Violators in remote areas gain impunity: Commission

Violators in remote areas gain impunity: Commission
The Jakarta Post, 11 December 2010

By: Bagus BT Saragih

Law enforcers and military officers in regions, especially in remote areas, gain impunity for their human rights abuse due to lack of media and public exposure, a national organization and rights activists say.

The National Commission for Human Rights (Komnas HAM) marked International Human Rights Day on Friday by releasing a year-end report that highlighted rampant torture and killing by military and police officers.

“The number of complaints we received this year against law enforcers from remote areas remains high. This is because of the lack of transparency, both by the National Police and the Indonesian Military, in imposing penalties for violators of human rights,” commission chairman Ifdhal Kasim said.

Security forces elites reportedly seemed reluctant to openly bring perpetrators to criminal court, but instead only imposed “lenient administrative sanctions”, lending impunity to soldiers and officers with violent mentalities.

The minimal media exposure at local levels also contributed to the increase in rights abuses in remote areas, Ifdhal said. “The dearth of exposure and absence of fair punishment has resulted in freedom to abuse their power.”

Among regions with high numbers of human rights abuse committed by officers included Papua, Kalimantan, Aceh, North Sumatra, Riau, and South Sulawesi, the commission reported.

“Those regions are home to lucrative mining and plantation businesses. The financial magnitude in these sectors adds to the lack of human rights awareness of local officials, which contributes to a high number of human rights violations, usually by police and military officers,” Ifdhal said.

For example, small budget allocations for the police have led to justifications for officers accepting “security jobs” from plantation or mining companies. These “side jobs” often led to conflicts with civilians and indigenous communities.

Komnas HAM also highlighted rampant violence against Ahmadiyah followers across Indonesia. “Most of the cases were reported to the police, but they did not stop the violence properly. The police seem to justify actions to burn Ahmadiyah’s houses of worship and attack its followers,” Ifdhal said.

Komnas HAM member Syafruddin Ngulma Simeulue said people frequently complained that they actually lost the feeling of safety because of the police’s presence. “It’s an irony.
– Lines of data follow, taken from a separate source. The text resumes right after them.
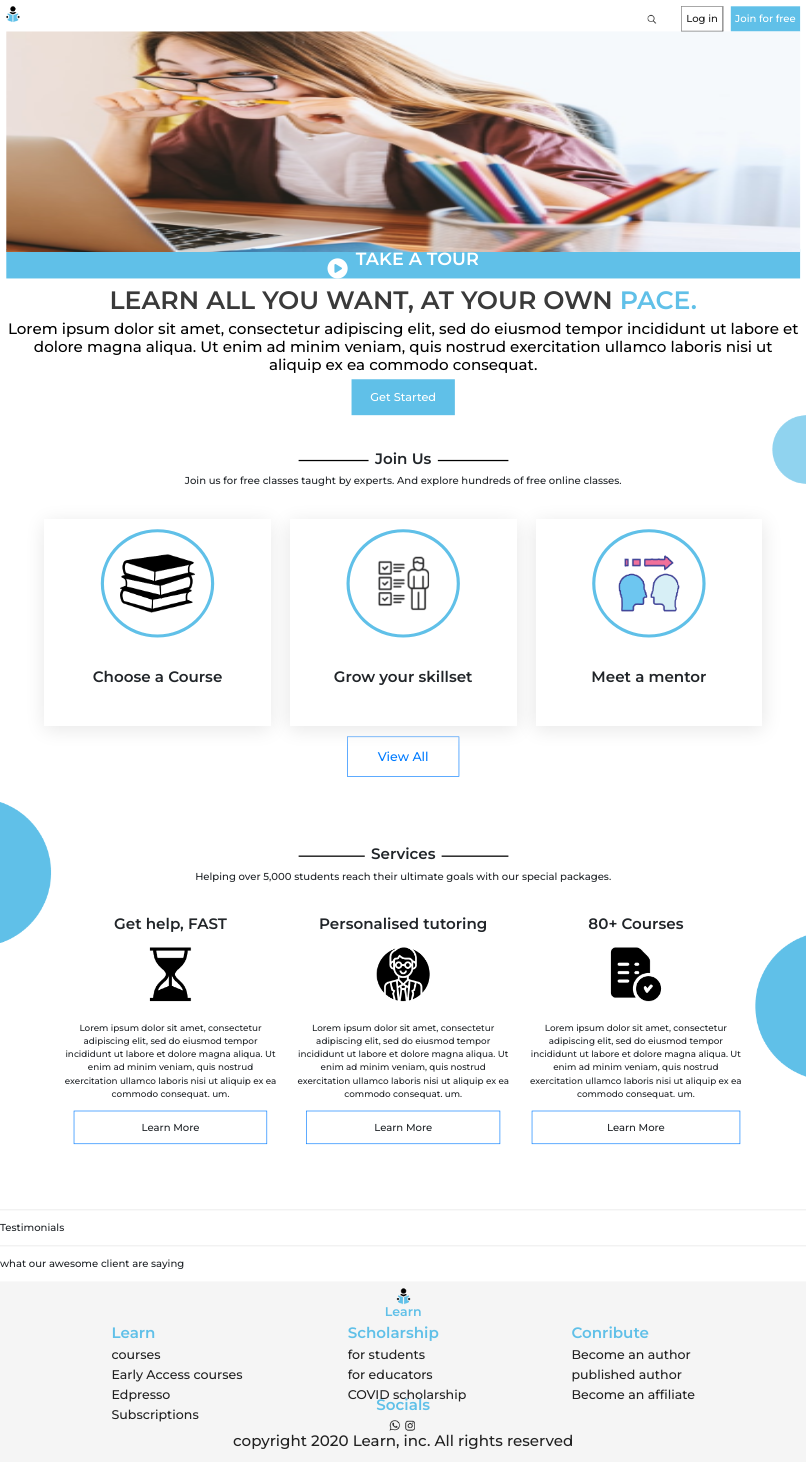
Repository: TiaraOluwanimi/team5
Page: tutor.html
An editor plug-in stored every save of this project. The page is shown before and after a run of saves, followed by the edit.
The browser window is 1280 px wide. The pictures show the whole page, at 63% of full size.
Some web libraries are served in a nearby version.

Above is the page before, as saved 2020-08-08 10:32:26.

After the next 4 saves:
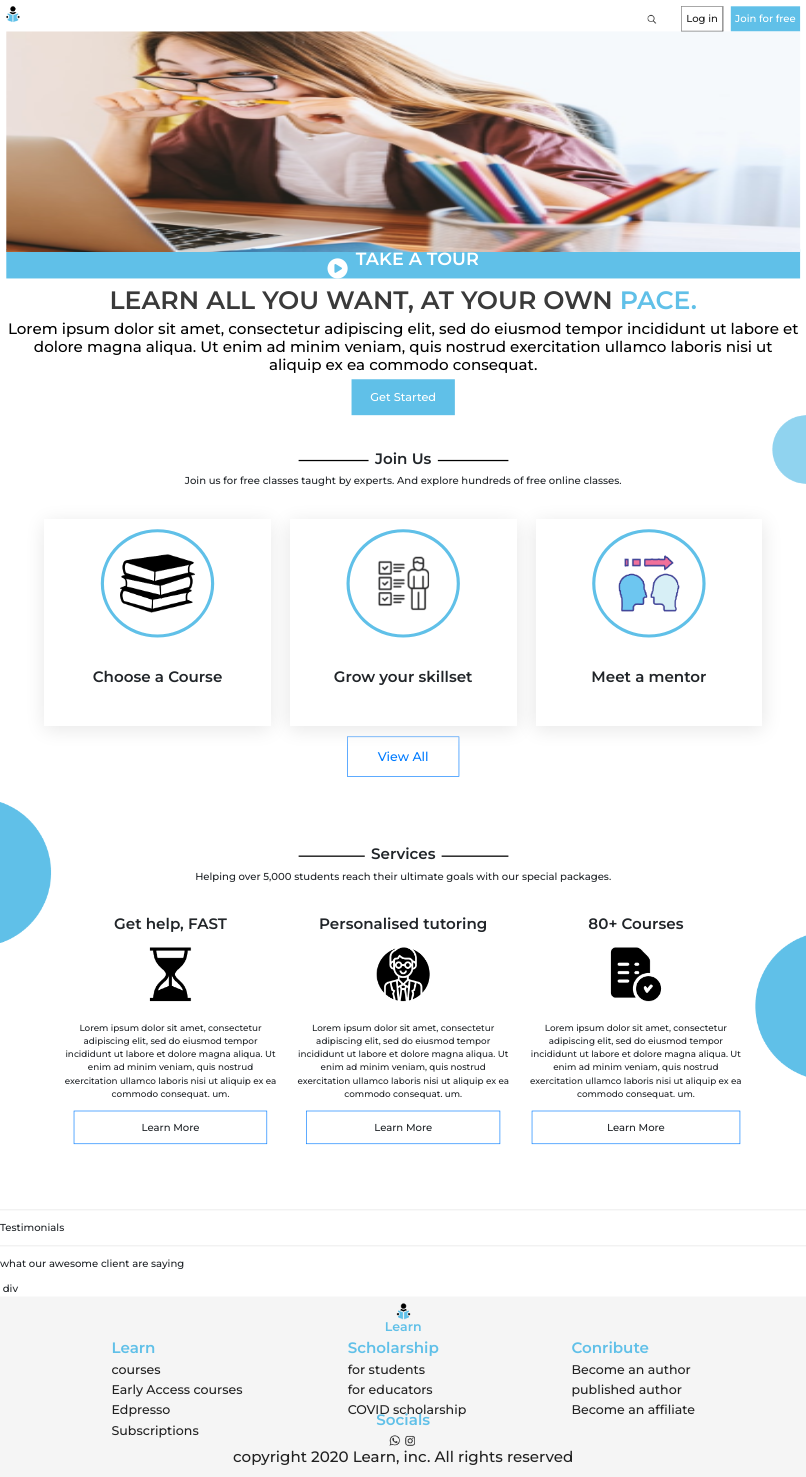
The 4 saves are shown as one change because they came seconds apart.
The last was saved 14 s later.
--- a/tutor.html
+++ b/tutor.html
@@ -224,9 +224,8 @@
         </div>
         <div>
           <div class="testimonial-card">
-            <div te>
-
-            </div>
+            <img src="" alt="">
+            div
           </div>
         </div>
       </div>
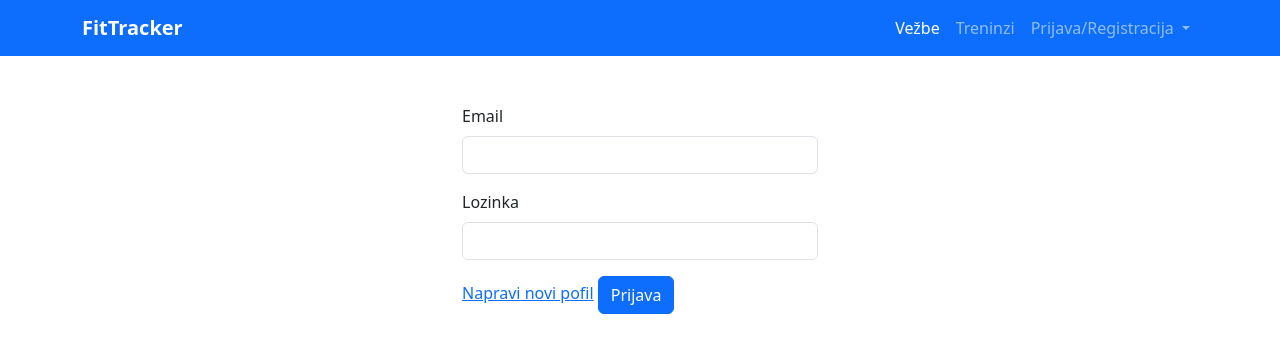
Repository: M1K1B/FitTracker
Page: http://localhost/FitTrackerWeb/login.jsp
The author's editor kept a copy of each file at every save. The page is drawn from the files as they stood at one save, then again after the next save.
The browser window is 1280 px wide. The pictures show the whole page.
The page is served by Tomcat 9.

Above is the page before, as saved 2024-01-31 14:41:07.

After the next save:
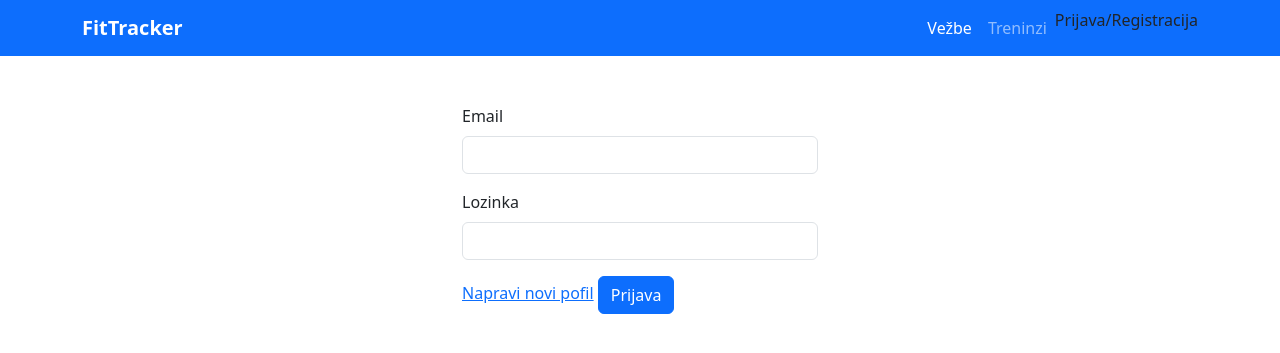
Saved 53 s later.
--- a/FitTrackerWeb/src/main/webapp/header.jsp
+++ b/FitTrackerWeb/src/main/webapp/header.jsp
@@ -31,16 +31,16 @@
 						aria-current="page" href="/FitTracker/vezbe/sveVezbe">Vežbe</a></li>
 					<li class="nav-item"><a class="nav-link"
 						href="/FitTracker/treninzi/sviTreninzi">Treninzi</a></li>
-					<li class="nav-item dropdown">
+					<c:if test="${authentificatedUser == null}">
+						Prijava/Registracija
+					</c:if>
+					<c:if test="${authentificatedUser != null}">
+						<li class="nav-item dropdown">
 					<a
 						class="nav-link dropdown-toggle" href="#" role="button"
 						data-bs-toggle="dropdown" aria-expanded="false">
-						<c:if test="${authentificatedUser == null}">
-							Prijava/Registracija
-						</c:if>
-						<c:if test="${authentificatedUser != null}">
-							authentificatedUser.getName()
-						</c:if>
+
+						authentificatedUser.getName()
 					</a>
 						<ul class="dropdown-menu">
 							<li><a class="dropdown-item"
@@ -51,6 +51,8 @@
 							<li><a class="dropdown-item text-danger"
 								href="/FitTracker/logout">Izlogujte se</a></li>
 						</ul></li>
+					</c:if>
+
 			</div>
 		</div>
 	</nav>
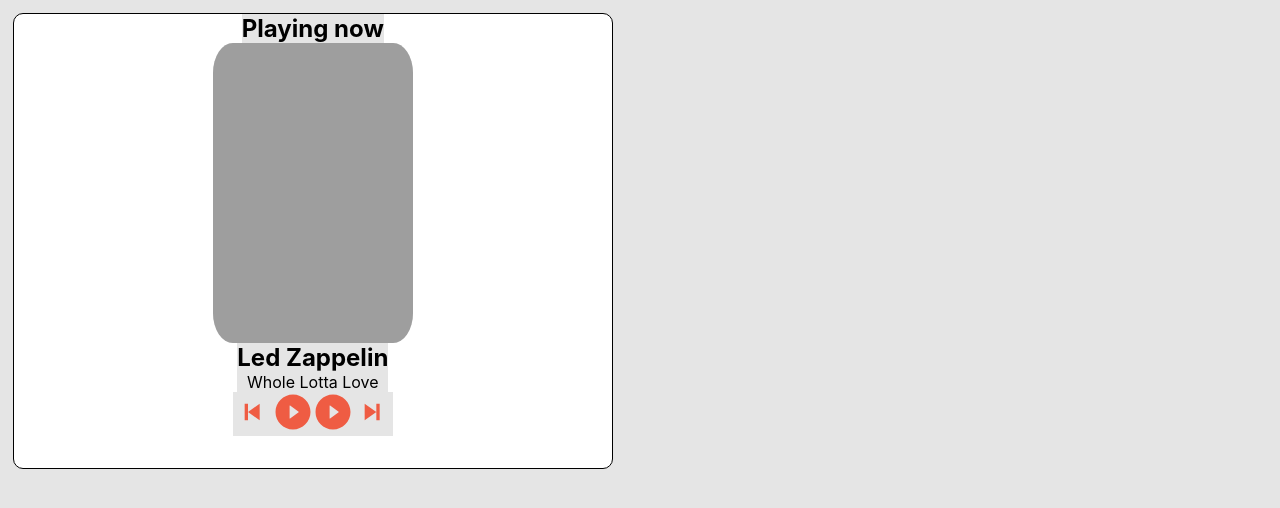
Repository: Sxcram02/playlist
Page: /
The author's editor kept a copy of each file at every save. The page is drawn from the files as they stood at one save, then again after the next save.
The browser window is 1280 px wide. The pictures show the whole page.
Pictures or frames that could not be fetched are drawn as grey boxes. The page's requests for data from a server got no answer. The project was rebuilt for these pictures with package versions that can differ from the ones it lists, and the page was loaded fresh each time. No one was signed in, and anything a server would have sent is missing.

Above is the page before, as saved 2023-02-22 18:56:50.

### src/index.js
import React from 'react';
import ReactDOM from 'react-dom/client';
import './index.css';
import App from './App';

const root = ReactDOM.createRoot(document.getElementById('root'));
root.render(
  <React.StrictMode>
    <App />
  </React.StrictMode>
);
// If you want to start measuring performance in your app, pass a function
// to log results (for example: reportWebVitals(console.log))
// or send to an analytics endpoint. Learn more: https://bit.ly/CRA-vitals

### src/App.js
import './App.css'
import { AiFillPlayCircle, AiFillPauseCircle } from 'react-icons/ai'
import { BiSkipNext, BiSkipPrevious } from 'react-icons/bi'
import { IconContext } from 'react-icons'
import { useState } from 'react'
import useSound from 'use-sound'

function App() {
  const [isPlaying, setIsPlaying] = useState(false)
  const [play,{pause, duration, sound}] = useSound("https://www.soundhelix.com/examples/mp3/SoundHelix-Song-1.mp3")

  const playingButton = () => {
    if(isPlaying){
      pause()
      setIsPlaying(false)
    } else {
      play()
      setIsPlaying(true)
    }
  }
  return (
    <div className="component">
      <h2>Playing now</h2>
      <img src="https://picsum.photos/200/300" alt="Imagen..." className="musicCover" />
      <div className="titleContainer">
        <h3 className="title">Led Zappelin</h3>
        <p className="subTitle">Whole Lotta Love</p>
      </div>
      <div>
        <button className="playButton">
          <IconContext.Provider value={{size:"3em", color:"#EF5C43"}}>
            <BiSkipPrevious />
          </IconContext.Provider>
        </button>
        {isPlaying ? (
          <button className="playButton">
            <IconContext.Provider value={{size:"3em", color:"#EF5C43"}}>
              <AiFillPauseCircle onClick={playingButton}/>
            </IconContext.Provider>
          </button>
        ) : (
          <button className="playButton">
            <IconContext.Provider value={{size:"3em", color:"#EF5C43"}}>
              <AiFillPlayCircle onClick={playingButton}/>
            </IconContext.Provider>
          </button>
        )}
        <button className="playButton">
          <IconContext.Provider value={{size:"3em", color:"#EF5C43"}}>
            <AiFillPlayCircle onClick={isPlaying}/>
          </IconContext.Provider>
        </button>
        <button className="playButton">
          <IconContext.Provider value={{size:"3em", color:"#EF5C43"}}>
            <BiSkipNext />
          </IconContext.Provider>
        </button>
      </div>
    </div>
  );
}

export default App;

### src/App.css
* {
    background-color: #e5e5e5;
    padding: 0;
    margin: 0;
    box-sizing: border-box;
    scroll-behavior: smooth;
}

.component {
    background-color: white;
    width: 50%;
    max-width: 600px;
    margin: 1%;
    padding-bottom: 2em;
    border: 0.1px solid black;
    border-radius: 10px;
    display: flex;
    flex-direction: column;
    align-items: center;
    justify-content: center;
}

.musicCover {
    border-radius: 10%;
}

.titleContainer {
    text-align: center;
}

.title {
    font-size: 24px;
    font-weight: 700;
}

/*.subTitle {
    margin-top: -1em;
    color: #4f4f4f;
}*/

.playButton {
    background: none;
    border: none;
    align-items: center;
    justify-content: center;
}

Loaded but not shown: public/index.html (common file); src/index.css (common file)

After the next save:
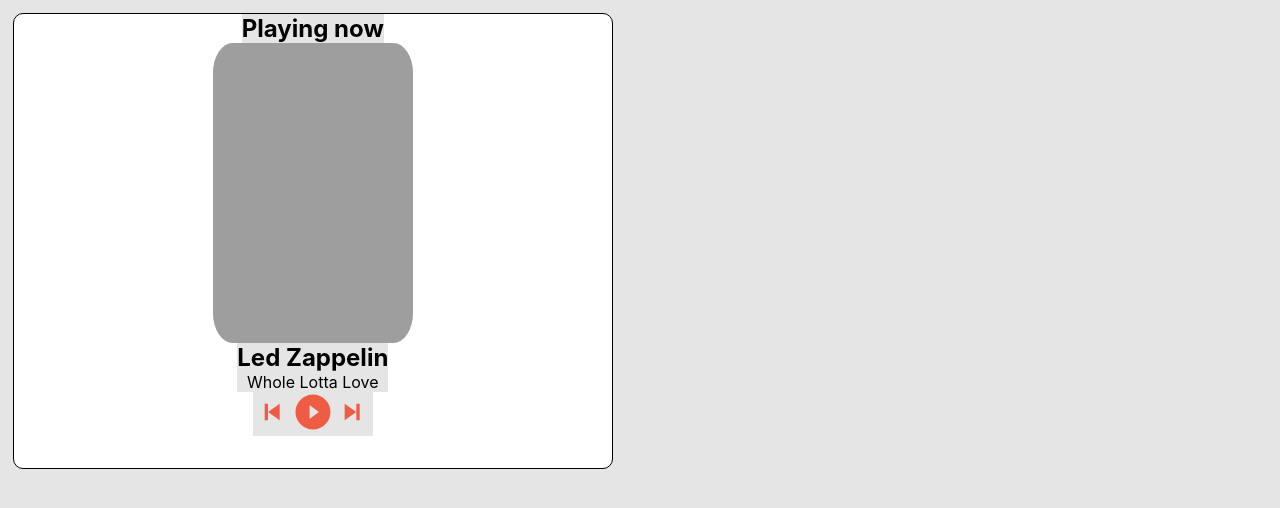
Saved 34 s later.
--- a/src/App.js
+++ b/src/App.js
@@ -47,11 +47,6 @@
         )}
         <button className="playButton">
           <IconContext.Provider value={{size:"3em", color:"#EF5C43"}}>
-            <AiFillPlayCircle onClick={isPlaying}/>
-          </IconContext.Provider>
-        </button>
-        <button className="playButton">
-          <IconContext.Provider value={{size:"3em", color:"#EF5C43"}}>
             <BiSkipNext />
           </IconContext.Provider>
         </button>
The police should be a guarantee of safety for the people, not the opposite,” he said.

National Commission for Missing Persons and Victims of Violence (Kontras) deputy coordinator Indria Fernida recalled a torture case by military officers in Papua in October, which had drawn international attention.

Under global pressure, President Susilo Bambang Yudhoyono quickly responded to the revelation by ordering an open trial of the perpetrators.

A Papua-based military court, however, tried different perpetrators of a different violation; abuse much milder than the actions depicted on the infamous YouTube video. The three military soldiers, found guilty of kicking and beating 30 residents, were sentenced to five months imprisonment.

President Yudhoyono has not responded to the outcry from human rights NGOs, such as Human Rights Watch, which decried the fact that the court failed to try the perpetrators in the video showing horrific crimes against Tunaliwor Kiwo, a farmer shown in the video having his genital scorched by soldiers using burning bamboo sticks.

“We have never seen any real intention by the government to stop human rights violations, particularly those committed by [security] officials,” Indria said.

United Nations Secretary General Ban Ki-moon dedicated this year’s International Human Rights Day to defenders of human rights, including civil society organizations, journalists and individuals.

“Human rights defenders share a commitment to expose wrongdoing, protect the most vulnerable and end impunity. They play a vital role in the fight against discrimination, investigate violations and help victims gain justice and support,” he said in a statement.

Indria applauded the statement, which she deemed as an “admission of the importance of civil society in promoting human rights, particularly in countries like Indonesia whose administrations are weak in promoting human rights and responding to violations.”